William G. Davis: "My life is so well known that I can't think of anything secret to disclose."

"My life is so well known that I can't think of anything secret to disclose."

Directors don't exist simply to serve investors. The question with corporate governance is how you define shareholder rights and how far you go protecting them. Boards should also look out for employees and the communities in which the business operates. That may not be the popular view. But it is right.

I'm a lawyer, my father was a lawyer and one of my sons is a lawyer. I respect the profession. The bulk of the lawyer's practice does not usually relate to issues of public policy. I never had a boring day in 25 years as a politician.

My life is so well known that I can't think of anything secret to disclose.

Who: William Davis
Lives In: Toronto
Born: July 30, 1929, in Brampton, Ont.
Occupation: Lawyer, statesman, corporate director
Career Highlights:
1955: Called to the Ontario Bar as a graduate of U of T and Osgoode Hall. Practises for four years at his father's Brampton firm.
1959: Elected to the Ontario legislature after winning the Progressive Conservative nomination for Peel in December 1958.
1962: Named education minister. Creates the Ontario Institute for Studies in Education, TVO and community college system.
1971: Elected fifth consecutive PC premier of Ontario; holds office for 14 years. Key role in 1982 Constitution Act.
1985: Retires from politics and serves as special envoy on acid rain. Currently, counsel for Torys LLP and director on six boards.

The majority of people in public life are first-class, so I take exception to growing cynicism with politics. I can also tell you not all the honest politicians I know are Progressive Conservatives, so you can be decent and philosophically misguided at the same time.

Belinda Stronach didn't ask for my advice. If she had, I'd have told her to sit as an independent.

Butter taught me my first lesson in economics. I spent a summer working for the son of our family doctor. He owned a dairy company in Brampton, and I helped make and wrap the butter. I could do 50 pounds in three minutes. One day, after wrapping several boxes in our regular wrapper, I was told to wrap more of the same butter in wrap with another brand name. That butter sold for 5¢ more per pound, which taught me you can make a little more in this world if you have the right label.

I don't know what Red Tory means. I'm Progressive Conservative. I believe government should take real responsibility for economic affairs while also accepting a real role when it comes to helping people in need and creating jobs.

New Democrats provide a conscience that is helpful to the political process. But they often have strong views about greater government participation in the economic process that can lead to a furtherance of social policy beyond economic means.

Liberals are historically perceived to have a greater social conscience than Conservatives. Looking back at my political years, I think my governments were as socially responsible as any Liberal you care to name.

As a kid, I aspired to do well in school.

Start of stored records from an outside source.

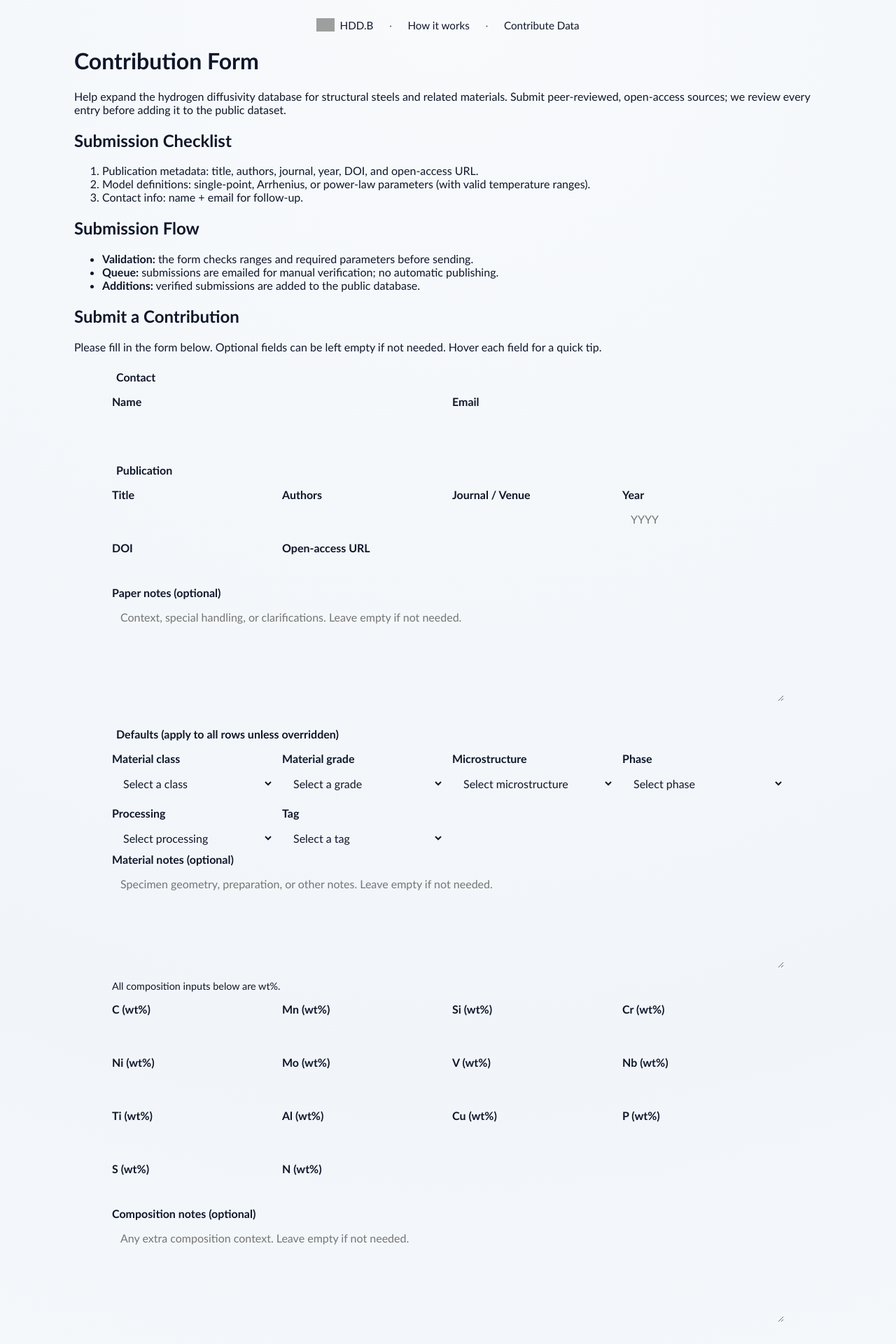
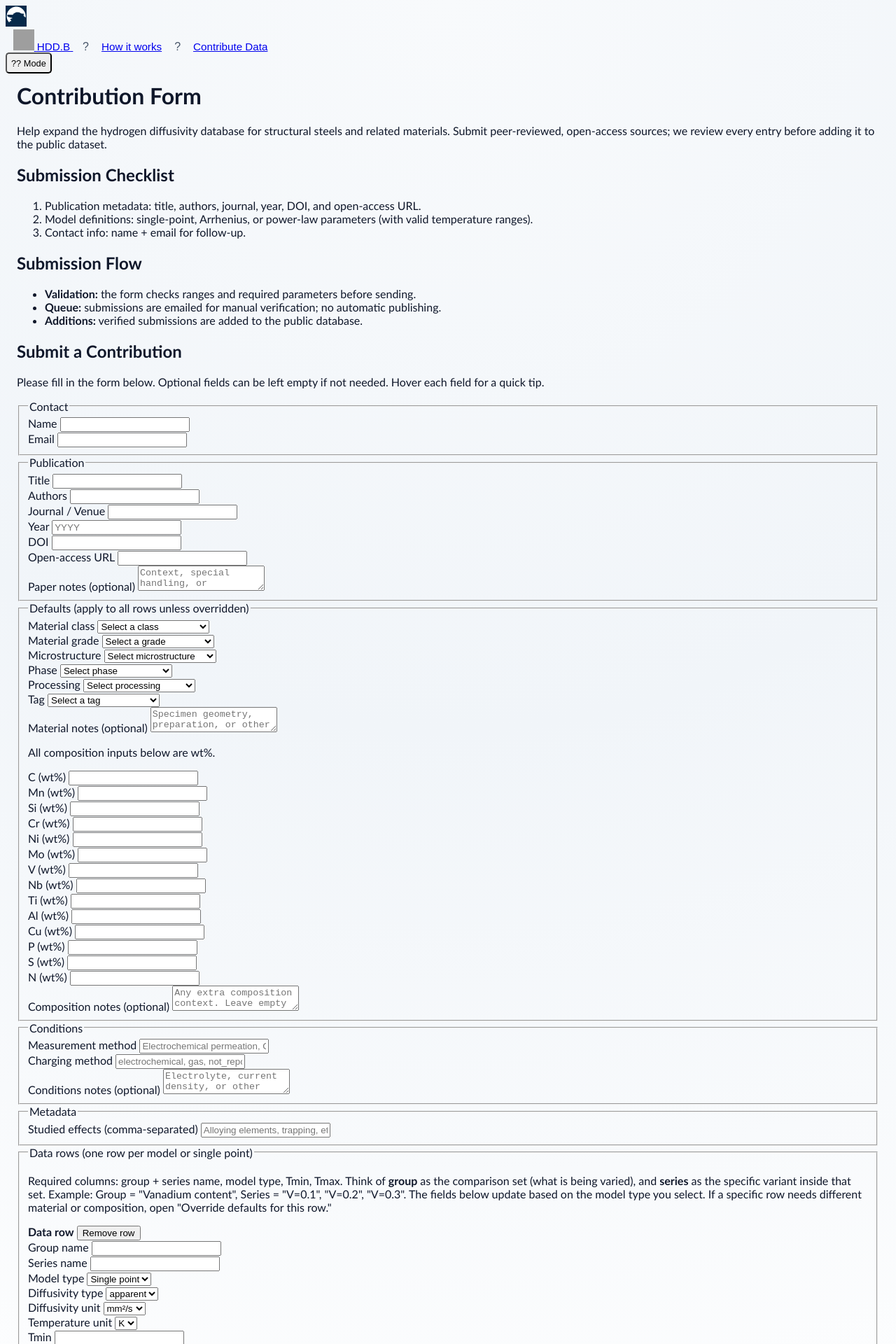
Before and after one commit to DenisCzeskleba/czeskleba.github.io, a Jekyll site: the page hdd/dev-contribute.html, which Jekyll copies as it is, in a window 1280 px wide. Shown: the top 1920 px of the page at 70% size. Built offline with Jekyll 4.4.1, drawn with Linux system fonts in a browser that asks for light colours; grey boxes are pictures that could not be loaded.

Commit message:
feat: enhance contribution form with microstructure filter and update navigation structure

```diff
--- a/hdd/dev-contribute.html
+++ b/hdd/dev-contribute.html
@@ -5,208 +5,27 @@
     <meta name="viewport" content="width=device-width, initial-scale=1" />
     <title>Hydrogen Diffusion Database - Contribute</title>
     <link rel="stylesheet" href="./hdd-explorer.css" />
-    <style>
-      .hdd-dev-nav {
-        display: flex;
-        gap: 0.75rem;
-        justify-content: center;
-        align-items: center;
-        margin: 1rem auto 0;
-        flex-wrap: wrap;
-        font-size: 0.95rem;
-      }
-      .hdd-dev-nav a {
-        display: inline-flex;
-        align-items: center;
-        gap: 0.45rem;
-        color: inherit;
-        text-decoration: none;
-        padding: 0.35rem 0.6rem;
-        border-radius: 6px;
-        border: 1px solid rgba(255, 255, 255, 0.12);
-      }
-      .hdd-dev-nav a:hover {
-        border-color: rgba(255, 255, 255, 0.3);
-      }
-      .hdd-dev-nav img {
-        height: 26px;
-        width: 26px;
-        object-fit: contain;
-      }
-      .hdd-dev-sep {
-        opacity: 0.6;
-      }
-      main {
-        max-width: 1100px;
-        text-align: left;
-        margin: 0 auto;
-        padding: 0.5rem 1rem 2.5rem;
-      }
-
-      .hdd-contrib-form {
-        margin: 1.5rem auto 0;
-        max-width: 1000px;
-        text-align: left;
-        display: grid;
-        gap: 18px;
-      }
-      .hdd-contrib-form fieldset {
-        border: 1px solid var(--border);
-        border-radius: 12px;
-        padding: 16px 18px;
-      }
-      .hdd-contrib-form legend {
-        font-weight: 600;
-        padding: 0 6px;
-      }
-      .hdd-contrib-grid {
-        display: grid;
-        gap: 12px;
-        grid-template-columns: repeat(auto-fit, minmax(200px, 1fr));
-      }
-      .hdd-contrib-form label {
-        font-weight: 600;
-        display: block;
-        margin-bottom: 6px;
-      }
-      .hdd-contrib-form input,
-      .hdd-contrib-form textarea,
-      .hdd-contrib-form select {
-        width: 100%;
-        padding: 10px 12px;
-        border-radius: 10px;
-        border: 1px solid var(--border);
-        font: inherit;
-        box-sizing: border-box;
-        background: var(--bg);
-        color: var(--text);
-      }
-      .hdd-contrib-form textarea {
-        min-height: 140px;
-        resize: vertical;
-      }
-      .hdd-contrib-form .hdd-contrib-note {
-        font-size: 0.9rem;
-        color: color-mix(in srgb, var(--text) 60%, var(--bg));
-      }
-      .hdd-contrib-rows {
-        display: grid;
-        gap: 16px;
-      }
-      .hdd-contrib-row {
-        border: 1px solid var(--border);
-        border-radius: 12px;
-        padding: 12px;
-        background: color-mix(in srgb, var(--bg) 95%, var(--text));
-      }
-      .hdd-contrib-row-header {
-        display: flex;
-        align-items: center;
-        justify-content: space-between;
-        gap: 12px;
-        margin-bottom: 10px;
-      }
-      .hdd-contrib-row-grid {
-        display: grid;
-        gap: 12px;
-        grid-template-columns: repeat(auto-fit, minmax(200px, 1fr));
-      }
-      .hdd-contrib-override {
-        margin-top: 12px;
-        border: 1px dashed var(--border);
-        border-radius: 10px;
-        padding: 10px 12px;
-        background: color-mix(in srgb, var(--bg) 97%, var(--text));
-      }
-      .hdd-contrib-override summary {
-        cursor: pointer;
-        font-weight: 600;
-        margin-bottom: 8px;
-      }
-      .hdd-contrib-row button {
-        padding: 6px 10px;
-        border-radius: 8px;
-        border: 1px solid var(--border);
-        background: transparent;
-        cursor: pointer;
-      }
-      .hdd-contrib-row button.primary {
-        background: #1f2937;
-        color: #fff;
-        border-color: transparent;
-      }
-      .hdd-contrib-row-actions {
-        display: flex;
-        gap: 10px;
-        align-items: center;
-        margin-top: 10px;
-      }
-      .hdd-contrib-row-actions button {
-        padding: 8px 12px;
-        border-radius: 8px;
-        border: 1px solid var(--border);
-        background: transparent;
-        cursor: pointer;
-      }
-      .hdd-contrib-row-actions button.primary {
-        background: #1f2937;
-        color: #fff;
-        border-color: transparent;
-      }
-      .hdd-contrib-actions {
-        display: flex;
-        gap: 12px;
-        align-items: center;
-      }
-      .hdd-contrib-actions button {
-        padding: 12px 16px;
-        border-radius: 10px;
-        border: none;
-        background: #1f2937;
-        color: #fff;
-        font-weight: 600;
-        cursor: pointer;
-      }
-      .hdd-contrib-status {
-        font-size: 0.95rem;
-      }
-      .hdd-contrib-local {
-        display: flex;
-        flex-wrap: wrap;
-        gap: 10px;
-        align-items: center;
-      }
-      .hdd-contrib-local button {
-        padding: 8px 12px;
-        border-radius: 8px;
-        border: 1px solid var(--border);
-        background: transparent;
-        cursor: pointer;
-      }
-      .hdd-contrib-preview {
-        width: 100%;
-        min-height: 180px;
-        padding: 10px 12px;
-        border-radius: 10px;
-        border: 1px solid var(--border);
-        font: inherit;
-        box-sizing: border-box;
-        background: var(--bg);
-        color: var(--text);
-      }
-    </style>
+    <style></style>
   </head>
   <body>
-    <nav class="hdd-dev-nav" aria-label="HDD links">
+    <header>
+      <a class="logo" href="/">
+        <img src="/assets/logo.svg" alt="Home" />
+      </a>
+      <nav class="header-links" aria-label="HDD links">
         <a href="/hydrogen-diffusion-database/">
           <img src="/assets/HDD.B%20Logo.png" alt="HDD.B" />
           <span>HDD.B</span>
         </a>
-      <span class="hdd-dev-sep">·</span>
+        <span class="header-sep">?</span>
         <a href="/hydrogen-diffusion-database/docs/">How it works</a>
-      <span class="hdd-dev-sep">·</span>
+        <span class="header-sep">?</span>
         <a href="/hydrogen-diffusion-database/contribute/">Contribute Data</a>
       </nav>
+      <div class="header-actions">
+        <button class="theme-toggle" type="button">?? Mode</button>
+      </div>
+    </header>
     <main>
       <h1>Contribution Form</h1>
 
```
Also changed, not shown: hdd/dev.html (+22 -34 lines), hdd/hdd-explorer.js (+19 -1 lines), hdd/index.md (+10 -0 lines). Lines whose indentation alone changed are shown as unchanged.
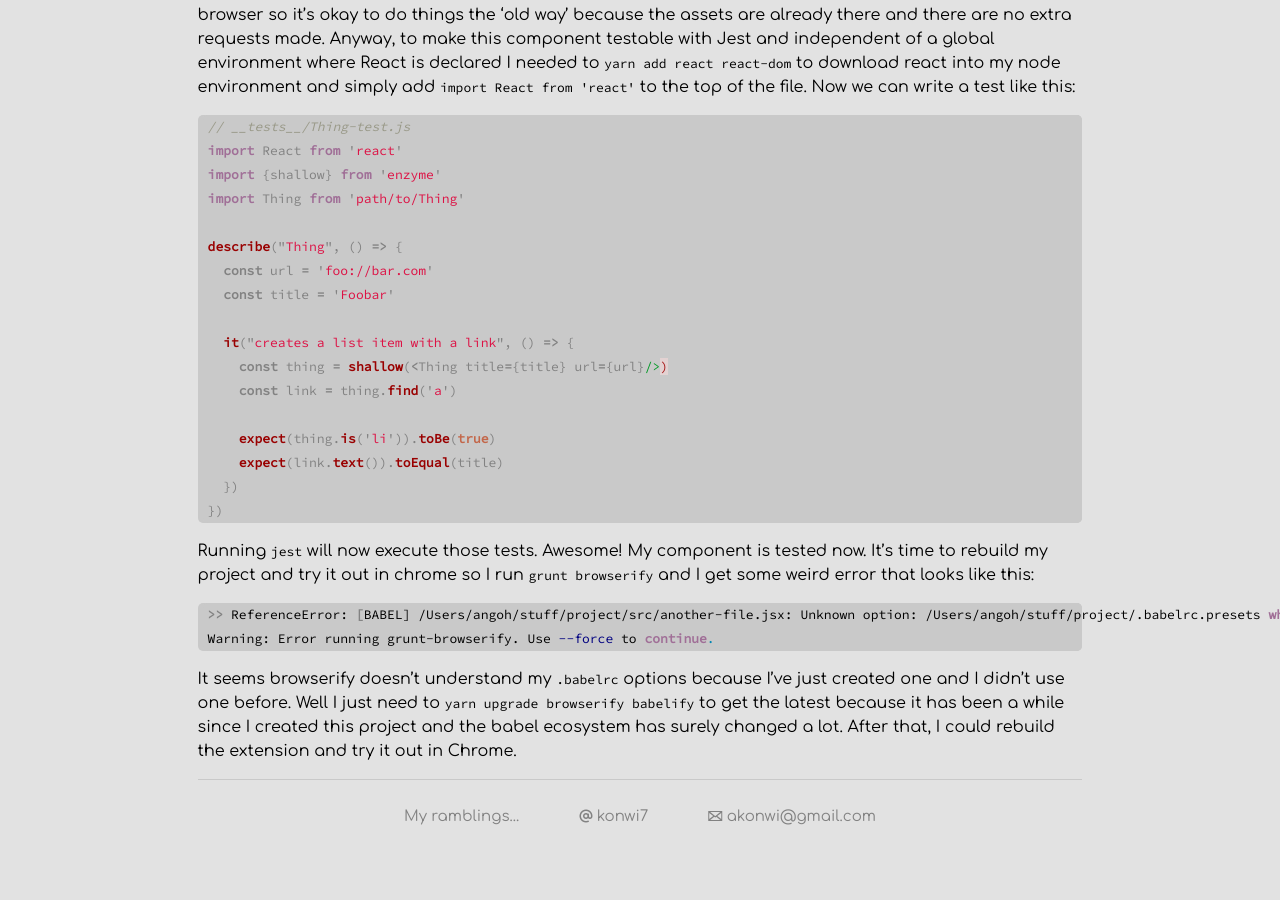
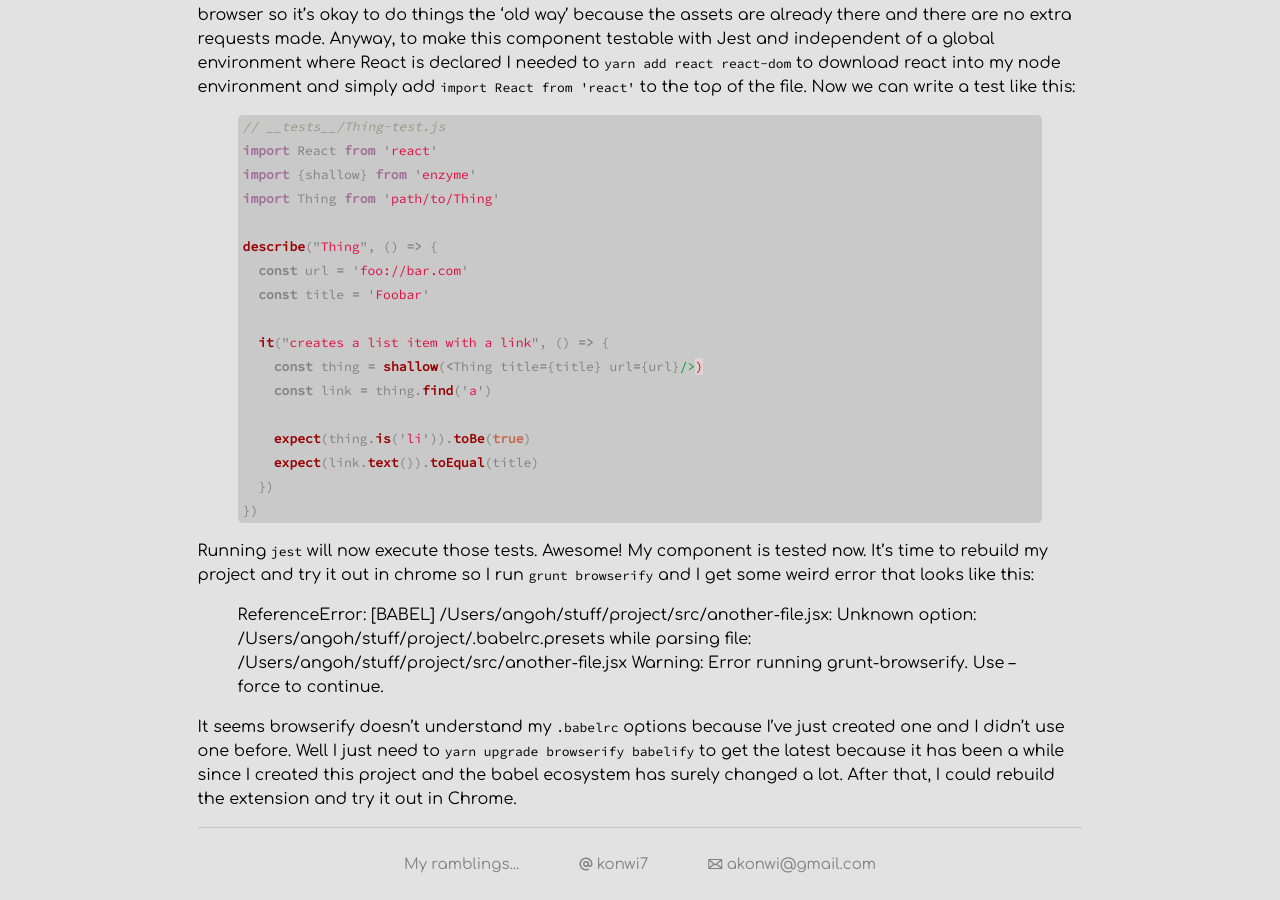
Before and after one commit to akonwi/akonwi.github.io, a Jekyll site: the page built from _posts/2017-01-10-introducing-jest-into-a-react-project.markdown, in a window 1280 px wide and 900 px high, scrolled down 1180 px. Built offline with Jekyll 4.4.1, drawn with Linux system fonts in a browser that asks for light colours; before the commit the page ends 2032 px from its top, so only the background shows below that.

Commit message:
Update code blocks in most recent posts

````diff
--- a/_posts/2017-01-10-introducing-jest-into-a-react-project.markdown
+++ b/_posts/2017-01-10-introducing-jest-into-a-react-project.markdown
@@ -11,18 +11,18 @@ Recently, I decided to catch up on what's going on in the front-end javascript w
 
 Thankfully, getting up and running with jest in my existing project wasn't too much of a hassle. I followed Jest's [getting started guide](http://facebook.github.io/jest/docs/tutorial-react.html) and did `yarn add -D jest babel-jest babel-preset-es2015 babel-preset-react enzyme`. I substituted`react-test-renderer` for [enzyme](https://github.com/airbnb/enzyme) which handles rendering in tests and has useful matchers for asserting on components. Jest requires having a `.babelrc` file, which I didn't have before. The simplest configs you need to get up and running looks like this:
 
-``` javascript
+{% highlight  javascript %}
 //.babelrc
 {
   "presets": ["es2015", "react"]
 }
-```
+{% endhighlight %}
 
 With that, you just need to run `jest` from your project's root directory and all the tests in the `__tests__` directory will be run. I had to rename my test directory from 'spec' to `__tests__` when the jest output said no tests were found after I first ran it.
 
 The first component I wanted to test was very simple:
 
-``` javascript
+{% highlight  javascript %}
 // Thing.jsx
 export default function({url, title}) {
   const openLink = (e) => {...}
@@ -33,11 +33,11 @@ export default function({url, title}) {
     </li>
   )
 }
-```
+{% endhighlight %}
 
 This is the entire file. Notice how there're no `import` statements at the top. At the very least I should be importing React right? No because up until now I've just included a distribution of React and React-dom in the project and included them in the head of my main html file. Before you throw your hands up in disgust, remember this is an extension for Google Chrome, so everything is bundled up and run inside of your browser so it's okay to do things the 'old way' because the assets are already there and there are no extra requests made. Anyway, to make this component testable with Jest and independent of a global environment where React is declared I needed to `yarn add react react-dom` to download react into my node environment and simply add `import React from 'react'` to the top of the file. Now we can write a test like this:
 
-``` javascript
+{% highlight  javascript %}
 // __tests__/Thing-test.js
 import React from 'react'
 import {shallow} from 'enzyme'
@@ -55,13 +55,11 @@ describe("Thing", () => {
     expect(link.text()).toEqual(title)
   })
 })
-```
+{% endhighlight %}
 
 Running `jest` will now execute those tests. Awesome! My component is tested now. It's time to rebuild my project and try it out in chrome so I run `grunt browserify` and I get some weird error that looks like this:
 
-``` shell
->> ReferenceError: [BABEL] /Users/angoh/stuff/project/src/another-file.jsx: Unknown option: /Users/angoh/stuff/project/.babelrc.presets while parsing file: /Users/angoh/stuff/project/src/another-file.jsx
+> ReferenceError: [BABEL] /Users/angoh/stuff/project/src/another-file.jsx: Unknown option: /Users/angoh/stuff/project/.babelrc.presets while parsing file: /Users/angoh/stuff/project/src/another-file.jsx
 Warning: Error running grunt-browserify. Use --force to continue.
-```
 
 It seems browserify doesn't understand my `.babelrc` options because I've just created one and I didn't use one before. Well I just need to `yarn upgrade browserify babelify` to get the latest because it has been a while since I created this project and the babel ecosystem has surely changed a lot. After that, I could rebuild the extension and try it out in Chrome.
````
Also changed, not shown: _posts/2017-01-13-grunt-custom-tasks.markdown (+4 -4 lines), _posts/2017-01-22-react-inline-styles.markdown (+6 -6 lines).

But I also wanted to play a lot of sports, particularly football. That led me to take what I called a graduate year at Brampton High. That fall, Brampton defeated Runnymede Collegiate, which was the highlight of my football career. And, when I later became Ontario's minister of education, nobody knew I'd taken two years to complete Grade 13.

John George Diefenbaker nearly terminated my political career before it really began. I got the provincial PC riding nomination for Peel in December of '58. I was following Thomas Laird Kennedy, a former premier and agriculture minister who had been a member since 1919. He died in February, and I soon discovered the great Tory machine was a friend of Tom Kennedy, not his replacement. Then, on Black Friday, Diefenbaker's government cancelled the Avro Arrow, which helped fire everyone at Avro in my riding. The vote, which should have been fairly comfortable, was only won by about 700 votes. Nevertheless, during Diefenbaker's last campaign as a leader, I was the only Ontario minister willing to stand on a platform with him. It was fun.

Tom Kennedy gave me the most memorable advice. “Billy,” he said, “always be humble, even if you don't feel like it. And remember, you never get into trouble for the speeches you don't make.”

I've never experienced withdrawal after politics. I spend time with my grandchildren that I wasn't able to spend with my children. And my five kids and their spouses have delivered me 12 grandchildren, so there is no time for withdrawal.

My wife and I had a very pleasant dinner to celebrate our 42nd anniversary. There was no football game on that night, but I briefly watched the Miami Heat defeat the Toronto Raptors, which is not what one should do on their anniversary.